Critics of cryptocurrencies love to share the following chart to confirm their belief that the the market rally at year-end 2017 was the “greed” and “delusion” stages in the anatomy of a typical price bubble.
Yes, this assessment is possible, yet if we take a closer look, that analysis may be wrong.
I would first draw attention to the “stealth phase”. Bitcoin’s price action was very stealth and saw little in the way of news headlines. It was only when the market moved through the 2013 highs around the $1,000 level that the “awareness phase” really got underway.
Note that the awareness phase is also defined by institutional investor entry. This was likely the case in the rally to $20,000 and despite the sell-off this year, there has been a clear arrival and growing interest from institutional investors with some big names entering the space this year in some way: Fidelity Investments, the New York Stock Exchange, IBM, Walmart, Microsoft and Goldman Sachs are among the names that moved further into the market, with trading exchanges, stablecoins, custody solutions and blockchain ledger products. …
The Davos fractional reserve club are in panic at losing their power
U.S. economist Nouriel Roubini is the epitome of what author and modern-day stoic philosopher Nicholas Naseem Taleb means when he mentions having zero “skin in the game”.
The problem with Roubini’s attacks on cryptocurrency market is that they expose his bias towards the current fractional reserve banking system and the fear that cryptocurrency adoption makes him even more irrelevant than he currently is. Not only were his attacks extreme and toxic, they were unneccesarily personal for someone who apprently has no skin in the game.
Only a month after trashing the entire cryptocurrency market as being, “the mother of all scams,” Roubini was penning op-eds in fractional reserve-friendly publications such as the UK’s Guardian suggesting central banks should issue their own digital currencies to, “replace a crisis-prone banking system and shut out cryptocurrencies.” …
Does the TIPS system spell the end for blockchain currencies?
Quietly, in the last week, the European Central Bank (ECB) launched a new digital payments system aimed at competing with the likes of Paypal and Apple Pay.
The TARGET Instant Payment System (TIPS) will ensure, “individuals and firms can transfer money between each other within seconds, irrespective of the opening hours of their local bank.”
The not-for-profit scheme is built as an extension of the “TARGET2” payments system, which was developed for settlement between central banks and commercial banks.
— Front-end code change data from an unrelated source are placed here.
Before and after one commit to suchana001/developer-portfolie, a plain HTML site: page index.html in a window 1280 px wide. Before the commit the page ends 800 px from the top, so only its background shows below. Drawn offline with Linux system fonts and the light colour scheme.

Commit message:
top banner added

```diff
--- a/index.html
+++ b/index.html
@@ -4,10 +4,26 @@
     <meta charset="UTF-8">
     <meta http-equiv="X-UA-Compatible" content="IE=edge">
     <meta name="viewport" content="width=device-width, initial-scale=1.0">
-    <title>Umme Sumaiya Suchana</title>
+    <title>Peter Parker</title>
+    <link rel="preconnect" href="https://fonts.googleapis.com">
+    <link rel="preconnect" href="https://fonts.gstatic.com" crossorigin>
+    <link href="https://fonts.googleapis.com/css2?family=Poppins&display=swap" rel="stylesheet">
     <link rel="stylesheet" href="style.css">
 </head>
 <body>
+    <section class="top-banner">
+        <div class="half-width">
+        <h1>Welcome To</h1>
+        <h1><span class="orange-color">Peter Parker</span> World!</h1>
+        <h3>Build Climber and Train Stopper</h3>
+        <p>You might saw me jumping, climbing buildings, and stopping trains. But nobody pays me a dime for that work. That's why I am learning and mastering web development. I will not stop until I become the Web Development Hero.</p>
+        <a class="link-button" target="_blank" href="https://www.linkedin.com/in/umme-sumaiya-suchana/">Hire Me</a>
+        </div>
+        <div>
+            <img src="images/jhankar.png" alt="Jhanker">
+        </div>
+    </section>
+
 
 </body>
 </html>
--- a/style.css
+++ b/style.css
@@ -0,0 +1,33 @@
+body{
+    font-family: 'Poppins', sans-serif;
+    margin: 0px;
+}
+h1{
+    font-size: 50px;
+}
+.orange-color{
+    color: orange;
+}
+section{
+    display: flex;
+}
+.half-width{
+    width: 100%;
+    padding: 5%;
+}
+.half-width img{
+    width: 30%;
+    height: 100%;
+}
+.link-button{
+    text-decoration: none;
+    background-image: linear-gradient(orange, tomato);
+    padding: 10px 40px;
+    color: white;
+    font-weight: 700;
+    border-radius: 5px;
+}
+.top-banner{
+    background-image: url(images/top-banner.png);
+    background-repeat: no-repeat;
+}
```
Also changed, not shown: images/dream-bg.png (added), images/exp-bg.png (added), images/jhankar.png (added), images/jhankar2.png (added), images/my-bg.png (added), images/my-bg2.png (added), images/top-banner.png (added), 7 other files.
TARGET2 requires a central bank account and is therefore another centralized payments system, which is the opposite goal of the cryptocurrency world, which is seeking to offer decentralized options that are independent of the traditional government and central bank controlled currencies. …